┌─ RECORDS FOR PROCESSING

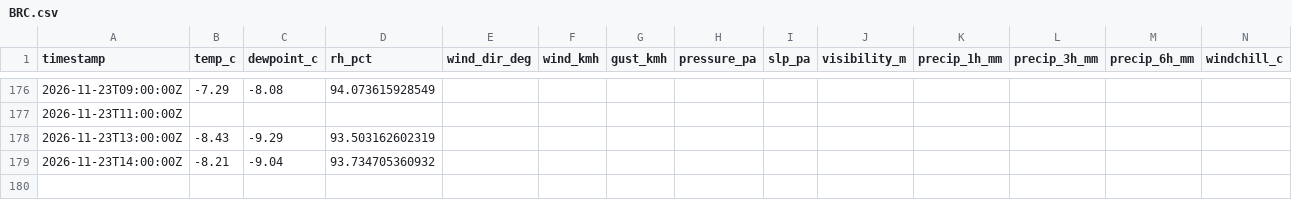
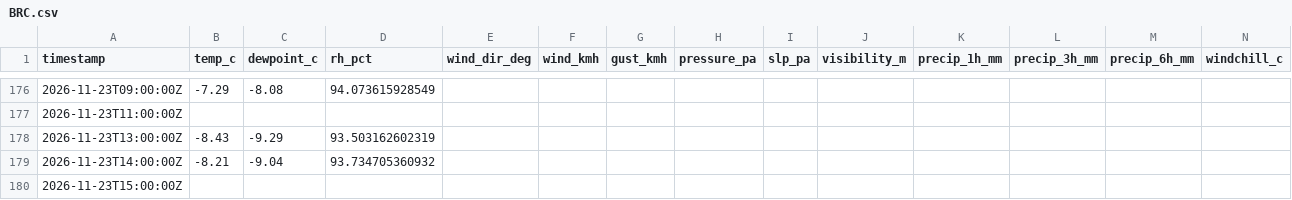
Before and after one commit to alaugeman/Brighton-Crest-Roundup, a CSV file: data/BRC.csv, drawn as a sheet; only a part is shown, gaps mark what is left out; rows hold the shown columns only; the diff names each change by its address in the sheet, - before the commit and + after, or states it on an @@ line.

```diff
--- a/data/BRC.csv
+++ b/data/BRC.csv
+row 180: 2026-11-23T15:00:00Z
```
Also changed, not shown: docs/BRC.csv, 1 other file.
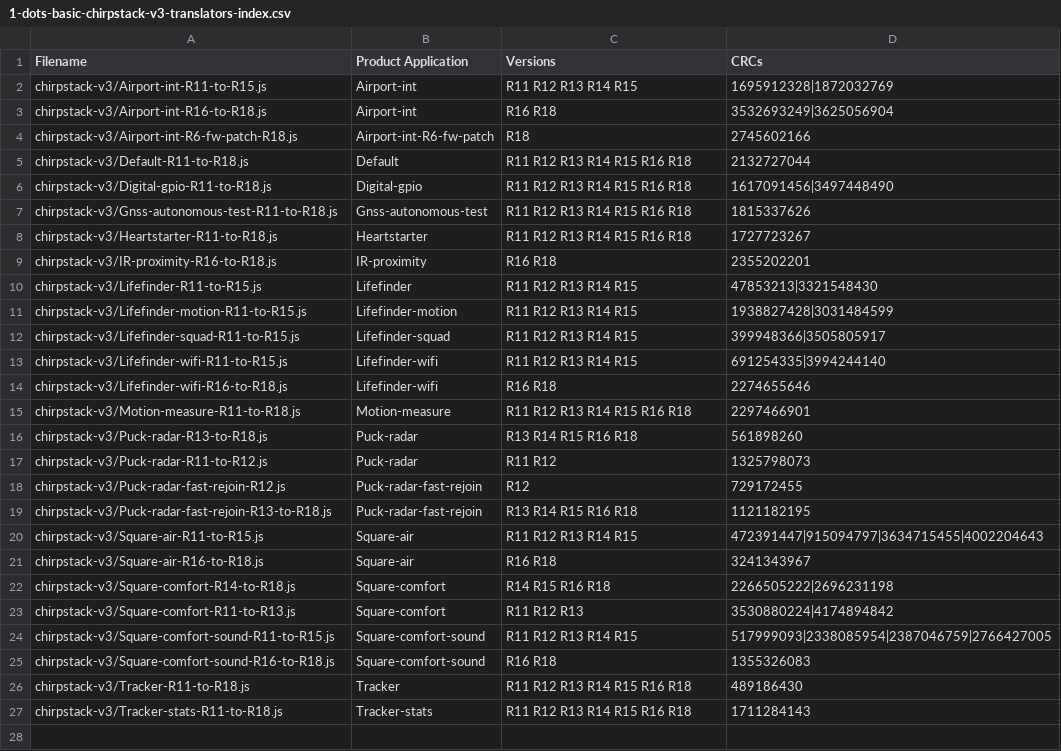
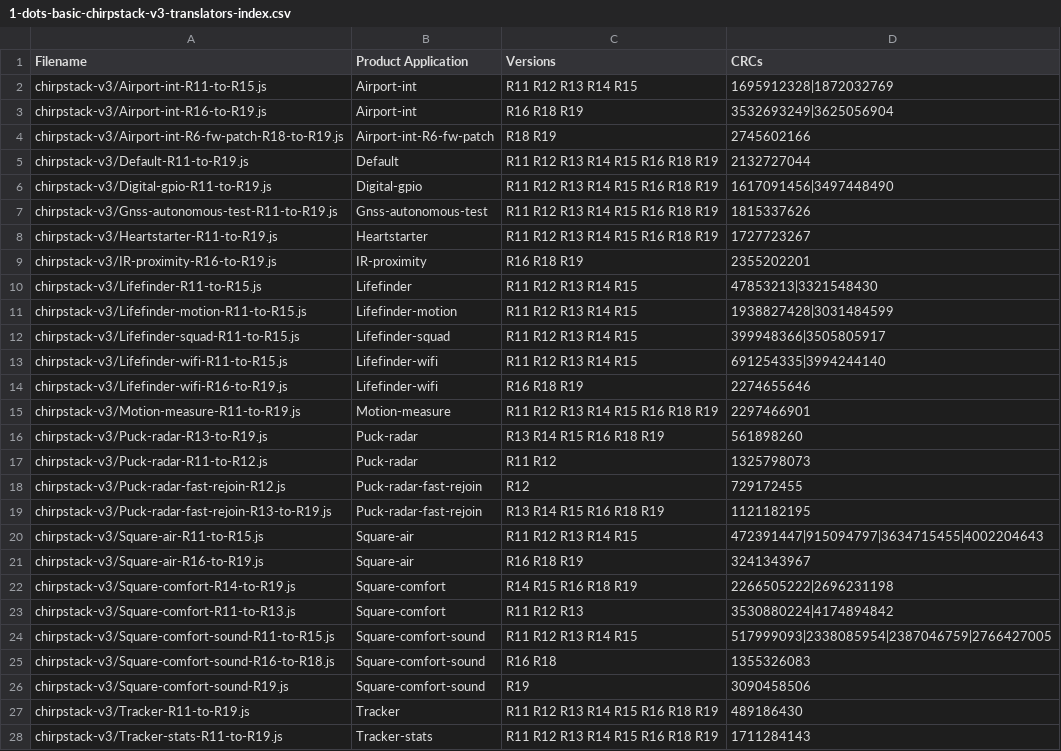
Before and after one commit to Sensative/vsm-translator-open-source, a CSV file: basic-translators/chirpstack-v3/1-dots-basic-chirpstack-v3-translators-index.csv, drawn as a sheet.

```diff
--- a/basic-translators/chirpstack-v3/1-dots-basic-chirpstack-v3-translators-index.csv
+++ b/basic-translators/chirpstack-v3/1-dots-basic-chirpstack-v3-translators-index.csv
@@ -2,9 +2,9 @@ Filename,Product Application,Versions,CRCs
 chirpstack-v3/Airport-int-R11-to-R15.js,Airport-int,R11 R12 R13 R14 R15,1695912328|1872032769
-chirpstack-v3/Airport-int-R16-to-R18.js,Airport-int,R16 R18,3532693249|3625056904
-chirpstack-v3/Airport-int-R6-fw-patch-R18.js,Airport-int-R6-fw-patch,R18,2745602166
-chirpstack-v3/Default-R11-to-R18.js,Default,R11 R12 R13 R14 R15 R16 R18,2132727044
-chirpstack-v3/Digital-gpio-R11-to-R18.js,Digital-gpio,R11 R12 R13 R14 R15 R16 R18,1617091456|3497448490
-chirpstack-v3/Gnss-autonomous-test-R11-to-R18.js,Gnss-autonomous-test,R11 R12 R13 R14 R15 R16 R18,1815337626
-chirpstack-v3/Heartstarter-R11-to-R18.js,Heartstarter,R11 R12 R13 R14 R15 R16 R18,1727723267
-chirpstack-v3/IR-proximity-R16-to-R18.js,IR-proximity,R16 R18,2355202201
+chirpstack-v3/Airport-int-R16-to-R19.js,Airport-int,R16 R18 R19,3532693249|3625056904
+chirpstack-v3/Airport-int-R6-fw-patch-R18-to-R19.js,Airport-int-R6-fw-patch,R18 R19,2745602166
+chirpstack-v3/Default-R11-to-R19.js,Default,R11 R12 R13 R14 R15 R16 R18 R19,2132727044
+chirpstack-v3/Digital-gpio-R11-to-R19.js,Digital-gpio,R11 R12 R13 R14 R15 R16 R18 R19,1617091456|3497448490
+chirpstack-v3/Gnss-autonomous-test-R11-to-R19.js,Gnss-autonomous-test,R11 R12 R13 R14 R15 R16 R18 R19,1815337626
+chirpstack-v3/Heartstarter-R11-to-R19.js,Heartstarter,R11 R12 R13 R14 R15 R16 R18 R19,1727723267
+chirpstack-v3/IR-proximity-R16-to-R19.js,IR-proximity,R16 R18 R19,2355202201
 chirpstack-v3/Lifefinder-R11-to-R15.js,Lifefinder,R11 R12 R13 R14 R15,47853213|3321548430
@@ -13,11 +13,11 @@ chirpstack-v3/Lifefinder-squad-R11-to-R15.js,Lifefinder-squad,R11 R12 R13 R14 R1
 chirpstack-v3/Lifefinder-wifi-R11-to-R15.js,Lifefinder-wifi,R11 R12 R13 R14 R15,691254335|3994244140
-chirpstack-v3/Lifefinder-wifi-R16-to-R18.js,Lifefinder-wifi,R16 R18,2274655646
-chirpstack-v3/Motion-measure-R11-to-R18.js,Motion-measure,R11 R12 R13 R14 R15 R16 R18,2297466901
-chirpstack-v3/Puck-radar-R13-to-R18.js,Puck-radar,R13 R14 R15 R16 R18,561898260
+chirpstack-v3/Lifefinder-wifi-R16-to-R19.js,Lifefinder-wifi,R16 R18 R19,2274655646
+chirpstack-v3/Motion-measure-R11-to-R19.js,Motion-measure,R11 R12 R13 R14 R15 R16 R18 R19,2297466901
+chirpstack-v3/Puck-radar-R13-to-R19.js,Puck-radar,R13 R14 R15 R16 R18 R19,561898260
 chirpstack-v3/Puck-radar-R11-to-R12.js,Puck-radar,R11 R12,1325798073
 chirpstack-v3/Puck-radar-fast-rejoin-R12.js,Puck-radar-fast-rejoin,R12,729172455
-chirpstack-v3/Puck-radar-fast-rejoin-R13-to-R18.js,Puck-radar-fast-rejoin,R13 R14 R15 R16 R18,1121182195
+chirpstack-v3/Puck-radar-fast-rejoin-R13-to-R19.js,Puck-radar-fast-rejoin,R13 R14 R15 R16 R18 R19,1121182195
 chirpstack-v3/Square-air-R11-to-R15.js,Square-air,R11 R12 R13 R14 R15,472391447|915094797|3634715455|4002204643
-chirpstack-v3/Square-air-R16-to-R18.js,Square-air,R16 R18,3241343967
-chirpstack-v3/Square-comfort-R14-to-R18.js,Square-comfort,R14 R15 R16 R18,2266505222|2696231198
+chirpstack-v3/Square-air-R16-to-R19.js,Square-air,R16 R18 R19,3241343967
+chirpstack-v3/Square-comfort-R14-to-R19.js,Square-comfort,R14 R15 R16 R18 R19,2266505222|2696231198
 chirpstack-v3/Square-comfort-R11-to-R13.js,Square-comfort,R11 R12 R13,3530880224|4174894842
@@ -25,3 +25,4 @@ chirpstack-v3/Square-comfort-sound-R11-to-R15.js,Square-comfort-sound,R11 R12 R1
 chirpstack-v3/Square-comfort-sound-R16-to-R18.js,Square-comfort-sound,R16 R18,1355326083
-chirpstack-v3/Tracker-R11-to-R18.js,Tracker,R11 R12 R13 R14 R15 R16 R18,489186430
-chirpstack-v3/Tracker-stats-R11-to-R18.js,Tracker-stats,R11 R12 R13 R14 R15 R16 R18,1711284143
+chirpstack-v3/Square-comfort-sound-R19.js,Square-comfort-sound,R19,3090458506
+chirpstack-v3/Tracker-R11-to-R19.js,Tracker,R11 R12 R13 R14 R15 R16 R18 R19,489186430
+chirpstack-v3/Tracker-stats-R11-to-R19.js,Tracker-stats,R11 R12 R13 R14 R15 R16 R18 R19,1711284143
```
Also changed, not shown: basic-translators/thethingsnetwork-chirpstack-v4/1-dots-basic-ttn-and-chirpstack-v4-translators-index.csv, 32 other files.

└─

Each record above should come back exactly the same, only without its pictures.

Before and after one commit to alaugeman/Brighton-Crest-Roundup, a CSV file: data/BRC.csv, drawn as a sheet; only a part is shown, gaps mark what is left out; rows hold the shown columns only; the diff names each change by its address in the sheet, - before the commit and + after, or states it on an @@ line.

```diff
--- a/data/BRC.csv
+++ b/data/BRC.csv
+row 180: 2026-11-23T15:00:00Z
```
Also changed, not shown: docs/BRC.csv, 1 other file.
Before and after one commit to Sensative/vsm-translator-open-source, a CSV file: basic-translators/chirpstack-v3/1-dots-basic-chirpstack-v3-translators-index.csv, drawn as a sheet.

```diff
--- a/basic-translators/chirpstack-v3/1-dots-basic-chirpstack-v3-translators-index.csv
+++ b/basic-translators/chirpstack-v3/1-dots-basic-chirpstack-v3-translators-index.csv
@@ -2,9 +2,9 @@ Filename,Product Application,Versions,CRCs
 chirpstack-v3/Airport-int-R11-to-R15.js,Airport-int,R11 R12 R13 R14 R15,1695912328|1872032769
-chirpstack-v3/Airport-int-R16-to-R18.js,Airport-int,R16 R18,3532693249|3625056904
-chirpstack-v3/Airport-int-R6-fw-patch-R18.js,Airport-int-R6-fw-patch,R18,2745602166
-chirpstack-v3/Default-R11-to-R18.js,Default,R11 R12 R13 R14 R15 R16 R18,2132727044
-chirpstack-v3/Digital-gpio-R11-to-R18.js,Digital-gpio,R11 R12 R13 R14 R15 R16 R18,1617091456|3497448490
-chirpstack-v3/Gnss-autonomous-test-R11-to-R18.js,Gnss-autonomous-test,R11 R12 R13 R14 R15 R16 R18,1815337626
-chirpstack-v3/Heartstarter-R11-to-R18.js,Heartstarter,R11 R12 R13 R14 R15 R16 R18,1727723267
-chirpstack-v3/IR-proximity-R16-to-R18.js,IR-proximity,R16 R18,2355202201
+chirpstack-v3/Airport-int-R16-to-R19.js,Airport-int,R16 R18 R19,3532693249|3625056904
+chirpstack-v3/Airport-int-R6-fw-patch-R18-to-R19.js,Airport-int-R6-fw-patch,R18 R19,2745602166
+chirpstack-v3/Default-R11-to-R19.js,Default,R11 R12 R13 R14 R15 R16 R18 R19,2132727044
+chirpstack-v3/Digital-gpio-R11-to-R19.js,Digital-gpio,R11 R12 R13 R14 R15 R16 R18 R19,1617091456|3497448490
+chirpstack-v3/Gnss-autonomous-test-R11-to-R19.js,Gnss-autonomous-test,R11 R12 R13 R14 R15 R16 R18 R19,1815337626
+chirpstack-v3/Heartstarter-R11-to-R19.js,Heartstarter,R11 R12 R13 R14 R15 R16 R18 R19,1727723267
+chirpstack-v3/IR-proximity-R16-to-R19.js,IR-proximity,R16 R18 R19,2355202201
 chirpstack-v3/Lifefinder-R11-to-R15.js,Lifefinder,R11 R12 R13 R14 R15,47853213|3321548430
@@ -13,11 +13,11 @@ chirpstack-v3/Lifefinder-squad-R11-to-R15.js,Lifefinder-squad,R11 R12 R13 R14 R1
 chirpstack-v3/Lifefinder-wifi-R11-to-R15.js,Lifefinder-wifi,R11 R12 R13 R14 R15,691254335|3994244140
-chirpstack-v3/Lifefinder-wifi-R16-to-R18.js,Lifefinder-wifi,R16 R18,2274655646
-chirpstack-v3/Motion-measure-R11-to-R18.js,Motion-measure,R11 R12 R13 R14 R15 R16 R18,2297466901
-chirpstack-v3/Puck-radar-R13-to-R18.js,Puck-radar,R13 R14 R15 R16 R18,561898260
+chirpstack-v3/Lifefinder-wifi-R16-to-R19.js,Lifefinder-wifi,R16 R18 R19,2274655646
+chirpstack-v3/Motion-measure-R11-to-R19.js,Motion-measure,R11 R12 R13 R14 R15 R16 R18 R19,2297466901
+chirpstack-v3/Puck-radar-R13-to-R19.js,Puck-radar,R13 R14 R15 R16 R18 R19,561898260
 chirpstack-v3/Puck-radar-R11-to-R12.js,Puck-radar,R11 R12,1325798073
 chirpstack-v3/Puck-radar-fast-rejoin-R12.js,Puck-radar-fast-rejoin,R12,729172455
-chirpstack-v3/Puck-radar-fast-rejoin-R13-to-R18.js,Puck-radar-fast-rejoin,R13 R14 R15 R16 R18,1121182195
+chirpstack-v3/Puck-radar-fast-rejoin-R13-to-R19.js,Puck-radar-fast-rejoin,R13 R14 R15 R16 R18 R19,1121182195
 chirpstack-v3/Square-air-R11-to-R15.js,Square-air,R11 R12 R13 R14 R15,472391447|915094797|3634715455|4002204643
-chirpstack-v3/Square-air-R16-to-R18.js,Square-air,R16 R18,3241343967
-chirpstack-v3/Square-comfort-R14-to-R18.js,Square-comfort,R14 R15 R16 R18,2266505222|2696231198
+chirpstack-v3/Square-air-R16-to-R19.js,Square-air,R16 R18 R19,3241343967
+chirpstack-v3/Square-comfort-R14-to-R19.js,Square-comfort,R14 R15 R16 R18 R19,2266505222|2696231198
 chirpstack-v3/Square-comfort-R11-to-R13.js,Square-comfort,R11 R12 R13,3530880224|4174894842
@@ -25,3 +25,4 @@ chirpstack-v3/Square-comfort-sound-R11-to-R15.js,Square-comfort-sound,R11 R12 R1
 chirpstack-v3/Square-comfort-sound-R16-to-R18.js,Square-comfort-sound,R16 R18,1355326083
-chirpstack-v3/Tracker-R11-to-R18.js,Tracker,R11 R12 R13 R14 R15 R16 R18,489186430
-chirpstack-v3/Tracker-stats-R11-to-R18.js,Tracker-stats,R11 R12 R13 R14 R15 R16 R18,1711284143
+chirpstack-v3/Square-comfort-sound-R19.js,Square-comfort-sound,R19,3090458506
+chirpstack-v3/Tracker-R11-to-R19.js,Tracker,R11 R12 R13 R14 R15 R16 R18 R19,489186430
+chirpstack-v3/Tracker-stats-R11-to-R19.js,Tracker-stats,R11 R12 R13 R14 R15 R16 R18 R19,1711284143
```
Also changed, not shown: basic-translators/thethingsnetwork-chirpstack-v4/1-dots-basic-ttn-and-chirpstack-v4-translators-index.csv, 32 other files.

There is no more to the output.